The first BIG thing about Lion you should know is that Rosetta is no more. This means that any and all PowerPC apps you have will no longer work. This is not a big deal to some, but if you run Quicken or Canvas, this could be a deal killer. The very first thing you should do before buying Lion is choose "About this Macintosh" from the Apple menu and click "more info" and then click on "Applications" under Software. Sort by kind and look for anything labelled PowerPC. Unless you have only had your mac a very short time, there will likely be some things in there that will surprise you.
For me on my desktop it is mostly a realization that Office 2004 will no longer work, and I'll have to make peace with Office 2011 (never did like 2008). The other loss is Canvas X. Canvas used to be one of my primary tools, until it was purchased by ACD who dropped the mac product. Now it's a sorry sad sack of an app long in disrepair. Lion will finally deliver the coup de grace to that once proud product. ACD's solution is "use the windows version" which is a bit like spitting on the mac version's grave to me... My laptop has a larger issue, which is quicken 2006. I use features that are not available in the much maligned Quicken Essentials for Mac. The switch to Lion is going to force me to finally move to a web based online banking and abandon quicken forever. Perhaps its for the best, Intuit's heart hasn't been in quicken development in years. These things are manageable but important that they be considered BEFORE making the switch. Once Lion is running, these apps will not even launch anymore. If I want to convert old Canvas files or export things from Quicken, I need to do it before I make the plunge. (An aside: the licensing for Lion allows mac os x to run as a client os inside virtual machines on Lion. Hopefully this means that we can setup VM's of snow leopard to run Rosetta apps and possibly even Tiger to run classic apps, but since currently that isn't possible, we'll wait and see how that pans out).
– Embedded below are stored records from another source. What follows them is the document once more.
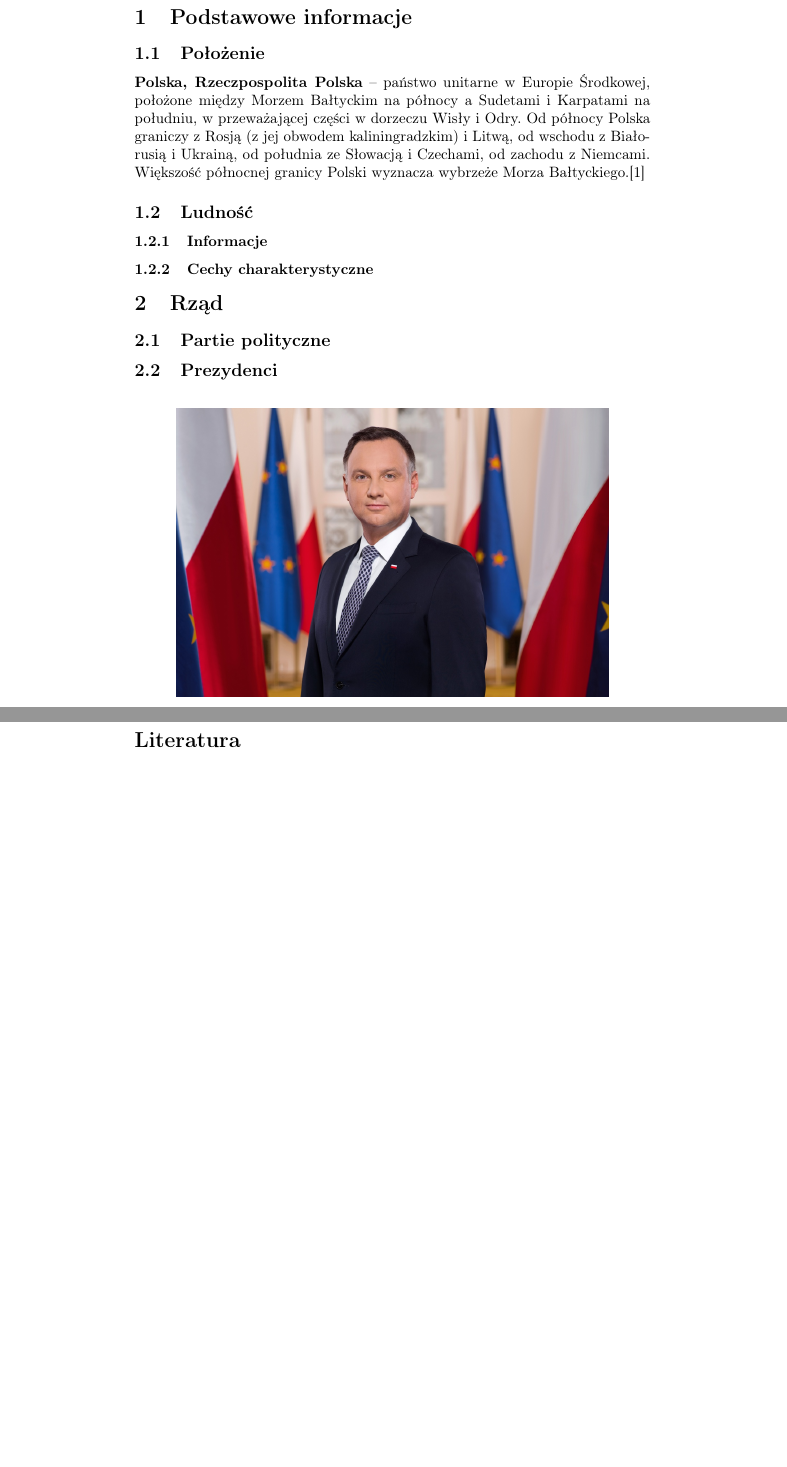
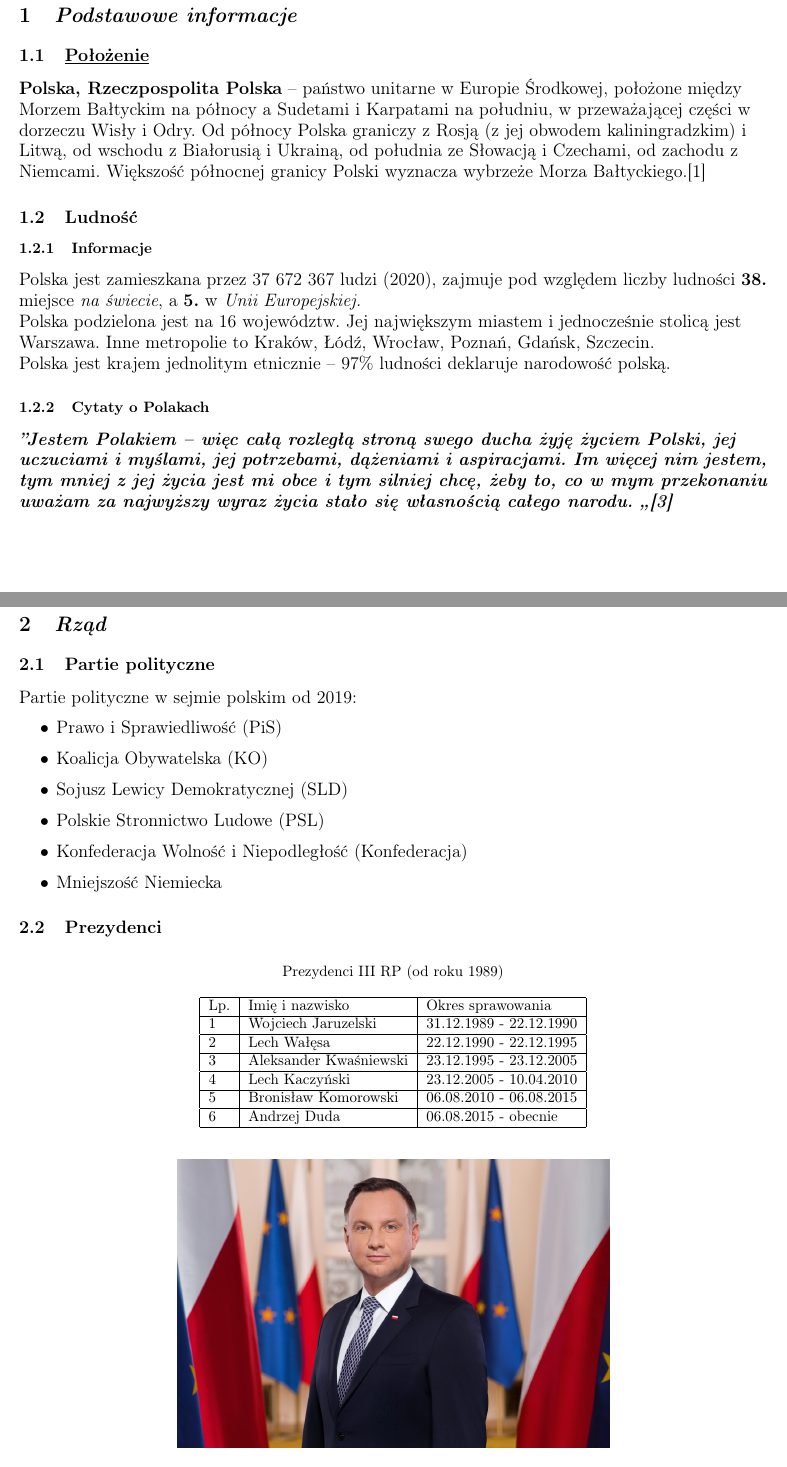
Before and after one commit to Olcia90079/LaTeX, a LaTeX document (test.tex): two parts of pages 2 and 3 of 3, joined at a grey line, cut so that both start at the same text, the shorter picture padded with empty space. Compiled offline with pdfLaTeX.

Commit message:
Teksty, tabele(+lista)

```diff
--- a/test.tex
+++ b/test.tex
@@ -7,10 +7,16 @@
 \graphicspath{ {images/} }
 \usepackage{contour}
 
+\usepackage[margin=2cm]{geometry}
+
 \usepackage[square,numbers]{natbib}
 \bibliographystyle{abbrvnat}
 
+\addto\captionspolish{\renewcommand{\refname}{\normalsize{Bibliografia}}}
+\renewcommand{\bibname}{\normalsize{Bibliografia}}
+
 \title{Projekt w \LaTeX{}\\
+\hfill\break
 {\Huge{\contour{black}{\color{white}{POL}\color{red}{SKA}}}}}
 \author{\large Aleksandra Panek}
 
@@ -25,24 +34,57 @@
+\section{\textbf{\textit{Podstawowe informacje}}}
+
+\subsection{\underline{Położenie}}
+\large{\textbf{Polska, Rzeczpospolita Polska}} – państwo unitarne w Europie Środkowej, położone między Morzem Bałtyckim na północy a Sudetami i Karpatami na południu, w przeważającej części w dorzeczu Wisły i Odry. Od północy Polska graniczy z Rosją (z jej obwodem kaliningradzkim) i Litwą, od wschodu z Białorusią i Ukrainą, od południa ze Słowacją i Czechami, od zachodu z Niemcami. Większość północnej granicy Polski wyznacza wybrzeże Morza Bałtyckiego.\cite{wiki}
+
+
+\subsection{Ludność}
+
+\subsubsection{Informacje}
+Polska jest zamieszkana przez 37 672 367 ludzi (2020), zajmuje pod względem liczby ludności \textbf{38.} miejsce \textit{na świecie}, a \textbf{5.} w \textit{Unii Europejskiej.} \\
+Polska podzielona jest na 16 województw. Jej największym miastem i jednocześnie stolicą jest Warszawa. Inne metropolie to Kraków, Łódź, Wrocław, Poznań, Gdańsk, Szczecin.\\
+Polska jest krajem jednolitym etnicznie – 97\% ludności deklaruje narodowość polską.\\
+
+\subsubsection{Cytaty o Polakach}
+\textit{\textbf{''Jestem Polakiem – więc całą rozległą stroną swego ducha żyję życiem Polski, jej uczuciami i myślami, jej potrzebami, dążeniami i aspiracjami. Im więcej nim jestem, tym mniej z jej życia jest mi obce i tym silniej chcę, żeby to, co w mym przekonaniu uważam za najwyższy wyraz życia stało się własnością całego narodu. ,,\cite{roman}}}
 
 \pagebreak
 
-\section{Podstawowe informacje}
-
-\subsection{Położenie}
-\textbf{Polska, Rzeczpospolita Polska} – państwo unitarne w Europie Środkowej, położone między Morzem Bałtyckim na północy a Sudetami i Karpatami na południu, w przeważającej części w dorzeczu Wisły i Odry. Od północy Polska graniczy z Rosją (z jej obwodem kaliningradzkim) i Litwą, od wschodu z Białorusią i Ukrainą, od południa ze Słowacją i Czechami, od zachodu z Niemcami. Większość północnej granicy Polski wyznacza wybrzeże Morza Bałtyckiego.\cite{wiki}
-
-
-\subsection{Ludność}
-\subsubsection{Informacje}
-\subsubsection{Cechy charakterystyczne}
-
-
-\section{Rząd}
+\section{\textbf{\textit{Rząd}}}
 
 \subsection{Partie polityczne}
-
-
+Partie polityczne w sejmie polskim od 2019:\\
+\begin{itemize}
+	\item Prawo i Sprawiedliwość (PiS)
+	\item Koalicja Obywatelska (KO)
+	\item Sojusz Lewicy Demokratycznej (SLD)
+	\item Polskie Stronnictwo Ludowe (PSL)
+	\item Konfederacja Wolność i Niepodległość (Konfederacja)
+	\item Mniejszość Niemiecka
+\end{itemize}
 
 \subsection{Prezydenci}
+
+\begin{table}[h!]
+\caption{Prezydenci III RP (od roku 1989)}
+\centering
+\begin{tabular}{ |l|l|l|  }
+ \hline
+ Lp. &Imię i nazwisko &Okres sprawowania\\
+ \hline
+ 1 &Wojciech Jaruzelski &31.12.1989 - 22.12.1990\\
+ \hline
+ 2 &Lech Wałęsa &22.12.1990 - 22.12.1995\\
+ \hline
+ 3 &Aleksander Kwaśniewski &23.12.1995 - 23.12.2005\\
+  \hline
+ 4 &Lech Kaczyński &23.12.2005 - 10.04.2010\\
+  \hline
+ 5 &Bronisław Komorowski &06.08.2010 - 06.08.2015\\
+  \hline
+ 6 &Andrzej Duda &06.08.2015 - obecnie\\
+  \hline
+\end{tabular}
+\end{table}
 
 \begin{figure}[h!]
 \begin{center}
@@ -54 +96,3 @@
+{\footnotesize{\bibliography{Biblio}}}
+
 \end{document}
```
Also changed, not shown: Biblio.bib (+14 -0 lines), test.bbl, test.pdf, test.tex (11 more changed lines), 6 other files.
But enough about the loss of Rosetta. Once I am ready to make the move I plan to do a total nuke and repour, which is my standard operating procedure for significant OS upgrades. This means: (1) Image off the entire drive to an external drive. (2) Test said image and make sure it mounts and reads properly. (3) Make a copy of that image to a second location because I'm paranoid. (4) Format my internal hard drive and install from scratch. In the case of Lion it means I have to install a copy of snow leopard and then install lion from the app store. By the time I actually do the install, I hope there will be a way to skip the install snow leopard step, but that hasn't been announced or promised. The official solution for macs that can run snow leopard might always involve an install of snow leopard first. (5) Download Snow Leopard from the App Store and install. This is not trivial, as it's going to be a LARGE download. Plan a lot of time for this step.
If I have the time, I like to reinstall EVERYTHING on my machine after a major upgrade. This is by most accounts, insane. But I like to insure that, at least for a short period of time, I have all of the latest versions of everything and there is no data corruption anywhere to worry about. I haven't done this for a while, so Lion is probably a good opportunity. It's a lot of work, but the reward is a machine that runs trouble free for a long, long time. Once I'm done with this I don't expect to do anything to my machines until 10.8 is released, whenever that is.